One of the many pleasures of the recent Cleveland Classic Jazz Party was the opportunity to hear the wonderful singer Petra van Nuis, someone who has been pleasing Chicago audiences for the past decade and more. She can sing is the simplest way to put it. Although she has a fine sense of humor — catch her introductions to songs in this set — it bubbles out of her rather than being a rehearsed routine. She has her own sound and phrasing — conversational, occasionally surprising, but it always honors the lyrics and comes out of her deep respect for words as well as melodies.
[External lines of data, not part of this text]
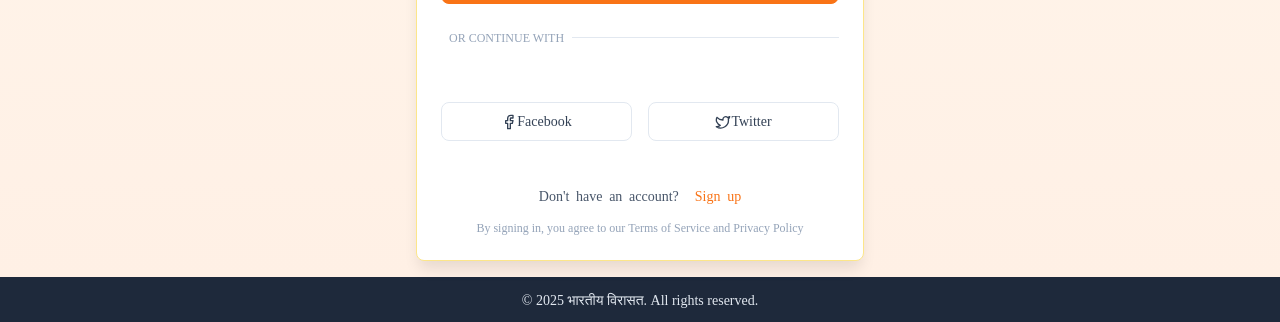
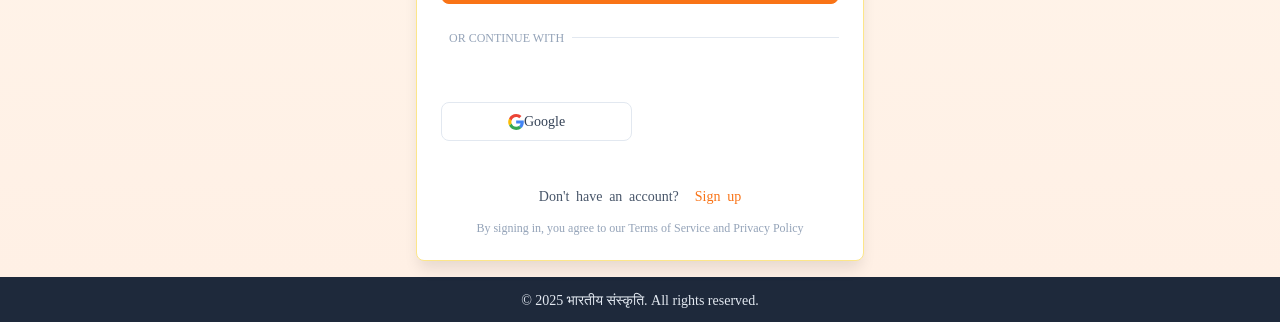
Before and after one commit to prasadmahind123/IndianCulture, a React (Vite) app: page /loginPage in a window 1280 px wide. Shown: the part 480-802 px from the top of the page. Built offline with nearby package versions, Linux system fonts and the light colour scheme.

Commit message:
Update LoginPage.jsx

```diff
--- a/src/Pages/LoginPage.jsx
+++ b/src/Pages/LoginPage.jsx
@@ -4,9 +4,13 @@
 import {
   getAuth,
   signInWithEmailAndPassword,
+  GoogleAuthProvider,
+  signInWithPopup,
 } from 'firebase/auth';
+import { getDatabase, ref, set } from 'firebase/database';
 import { app } from '../FireBase';
 const auth = getAuth(app);
+const googleProvider = new GoogleAuthProvider();
 export default function LoginPage() {
     const navigate = useNavigate();
   const [showPassword, setShowPassword] = useState(false)
@@ -38,7 +42,23 @@
         setIsLoading(false);
       }
     };
-
+      const handleGoogleSignIn = async () => {
+        setIsLoading(true);
+        try {
+          const result = await signInWithPopup(auth, googleProvider);
+          const user = result.user;
+          await set(ref(getDatabase(app), 'users/' + user.email.split('@')[0]), {
+            name: user.displayName,
+            email: user.email,
+            password: user.uid,
+          });
+          navigate('/');
+        } catch (error) {
+          alert(error.message);
+        } finally {
+          setIsLoading(false);
+        }
+      }
   if (isLoading) {
     return (
       <div className="loader-container">
@@ -169,40 +189,15 @@
               <span className="auth-divider-text">Or continue with</span>
             </div>
 
-            <div className="auth-social-buttons">
+            <div className="auth-social-buttons" onClick={handleGoogleSignIn}>
               <button className="auth-btn btn-social">
-                <svg
-                  xmlns="http://www.w3.org/2000/svg"
-                  width="18"
-                  height="18"
-                  viewBox="0 0 24 24"
-                  fill="none"
-                  stroke="currentColor"
-                  strokeWidth="2"
-                  strokeLinecap="round"
-                  strokeLinejoin="round"
-                  className="auth-icon-small"
-                >
-                  <path d="M18 2h-3a5 5 0 0 0-5 5v3H7v4h3v8h4v-8h3l1-4h-4V7a1 1 0 0 1 1-1h3z" />
+              <svg className="auth-icon-small" xmlns="http://www.w3.org/2000/svg" width="15" height="20" preserveAspectRatio="xMidYMid" viewBox="0 0 256 262" id="google">
+                  <path fill="#4285F4" d="M255.878 133.451c0-10.734-.871-18.567-2.756-26.69H130.55v48.448h71.947c-1.45 12.04-9.283 30.172-26.69 42.356l-.244 1.622 38.755 30.023 2.685.268c24.659-22.774 38.875-56.282 38.875-96.027"></path>
+                  <path fill="#34A853" d="M130.55 261.1c35.248 0 64.839-11.605 86.453-31.622l-41.196-31.913c-11.024 7.688-25.82 13.055-45.257 13.055-34.523 0-63.824-22.773-74.269-54.25l-1.531.13-40.298 31.187-.527 1.465C35.393 231.798 79.49 261.1 130.55 261.1"></path>
+                  <path fill="#FBBC05" d="M56.281 156.37c-2.756-8.123-4.351-16.827-4.351-25.82 0-8.994 1.595-17.697 4.206-25.82l-.073-1.73L15.26 71.312l-1.335.635C5.077 89.644 0 109.517 0 130.55s5.077 40.905 13.925 58.602l42.356-32.782"></path>
+                  <path fill="#EB4335" d="M130.55 50.479c24.514 0 41.05 10.589 50.479 19.438l36.844-35.974C195.245 12.91 165.798 0 130.55 0 79.49 0 35.393 29.301 13.925 71.947l42.211 32.783c10.59-31.477 39.891-54.251 74.414-54.251"></path>
                 </svg>
-                Facebook
-              </button>
-              <button className="auth-btn btn-social">
-                <svg
-                  xmlns="http://www.w3.org/2000/svg"
-                  width="18"
-                  height="18"
-                  viewBox="0 0 24 24"
-                  fill="none"
-                  stroke="currentColor"
-                  strokeWidth="2"
-                  strokeLinecap="round"
-                  strokeLinejoin="round"
-                  className="auth-icon-small"
-                >
-                  <path d="M22 4s-.7 2.1-2 3.4c1.6 10-9.4 17.3-18 11.6 2.2.1 4.4-.6 6-2C3 15.5.5 9.6 3 5c2.2 2.6 5.6 4.1 9 4-.9-4.2 4-6.6 7-3.8 1.1 0 3-1.2 3-1.2z" />
-                </svg>
-                Twitter
+                Google
               </button>
             </div>
           </div>
@@ -225,7 +220,7 @@
 
       <footer className="auth-footer-bar">
         <div className="container">
-          <p>&copy; {new Date().getFullYear()} भारतीय विरासत. All rights reserved.</p>
+          <p>&copy; {new Date().getFullYear()} भारतीय संस्कृति. All rights reserved.</p>
         </div>
       </footer>
     </div>
```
She improvises but does not obliterate the composers’ intent, and I came away from this quietly glowing set feeling that I had heard the songs in emotionally satisfying ways. This delicious interlude is the result of Petra’s sensibility: her nice mix of delicate yet intense feeling and buoyant swing. I could delineate the pleasures of each chorus she sings, but I’d rather leave those sweet surprises to you as you watch and listen.
Petra’s instrumental colleagues have the same spirit: a sweet focused attentiveness that delights in small details without losing sight of the songs themselves. Nicki and Hal are long-time friends, people I admire for many reasons: their generous spirits, their melodic inventiveness. John Di Martino was new to me, and he’s a wonder: his beautiful touch, his wise harmonies, and his willingness to put himself in the service of the music: he is secure enough in his self to do just those things that make his colleagues shine so brightly. It’s only after you get accustomed to his selfless creativity that you realize just how wonderful his playing is.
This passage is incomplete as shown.